### Your instructions:
If a line in the data below holds the word "prettyPicture", copy it.

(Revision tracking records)
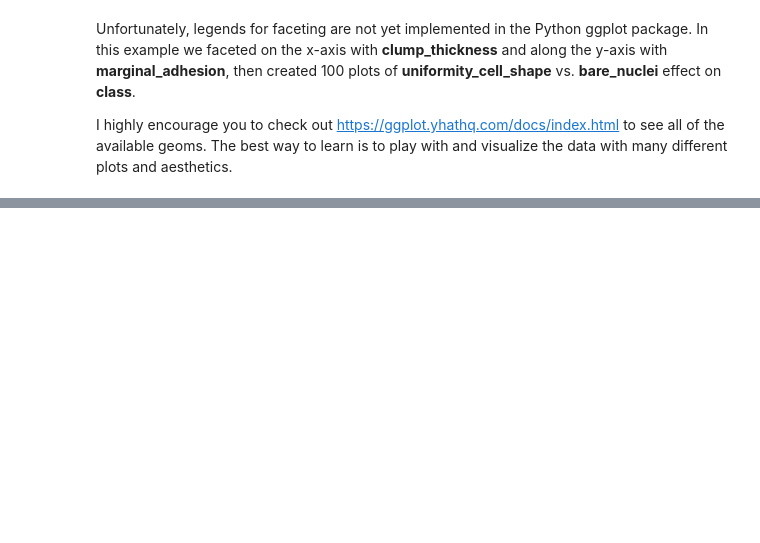
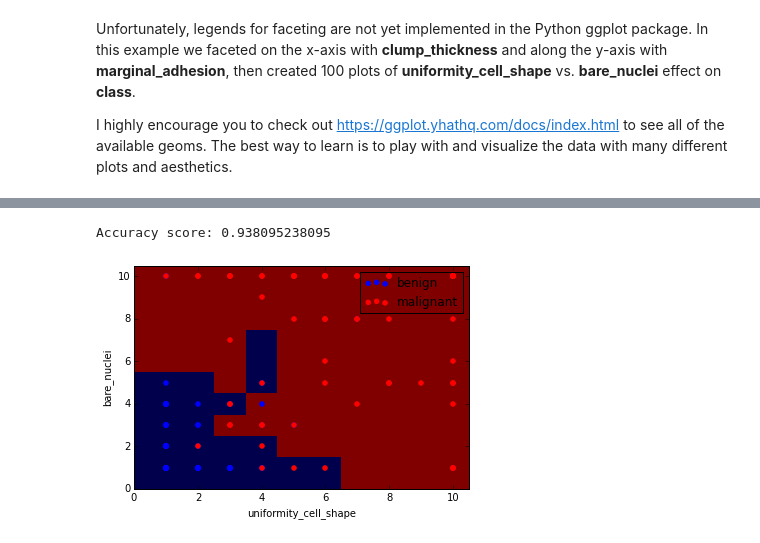
Before and after one commit to jdamiani27/IPython-Notebooks, a Jupyter notebook: DataSciUF Tutorial - Instructor.ipynb, the cells around one changed output, grey strips where cells are left out. Drawn from its saved outputs; the diff is of its cells as text; code cells hidden in the pictures; blank space fills up the shorter version.

Commit message:
Completed machine learning code
added ability to plot a 2 feature classifier

```diff
--- a/DataSciUF Tutorial - Instructor.ipynb
+++ b/DataSciUF Tutorial - Instructor.ipynb
@@ -950,0 +953,2 @@ In this session we will be mostly focused on supervised learning as we attempt t
+# %%
+cancer_features = ['uniformity_cell_shape', 'bare_nuclei']
@@ -970,3 +970,19 @@ features_train, features_test, labels_train, labels_test = train_test_split(feat
                                                                             labels,
                                                                             test_size = 0.3,
                                                                             random_state = 42)
+# %%
+from sklearn.tree import DecisionTreeClassifier
+
+clf = DecisionTreeClassifier()
+clf.fit(features_train, labels_train)
+print "Accuracy score:", clf.score(features_test,labels_test)
+
+preds = clf.predict(features_test)
+# %% [output]
+Accuracy score: 0.938095238095
+# %%
+from class_vis import prettyPicture # helper class
+
+prettyPicture(clf, features_test, labels_test)
+# %% [output]
+[figure, added]
```
Also changed, not shown: parts of 12 cells of this notebook, 3 other files.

### Your response:
+from class_vis import prettyPicture # helper class
+prettyPicture(clf, features_test, labels_test)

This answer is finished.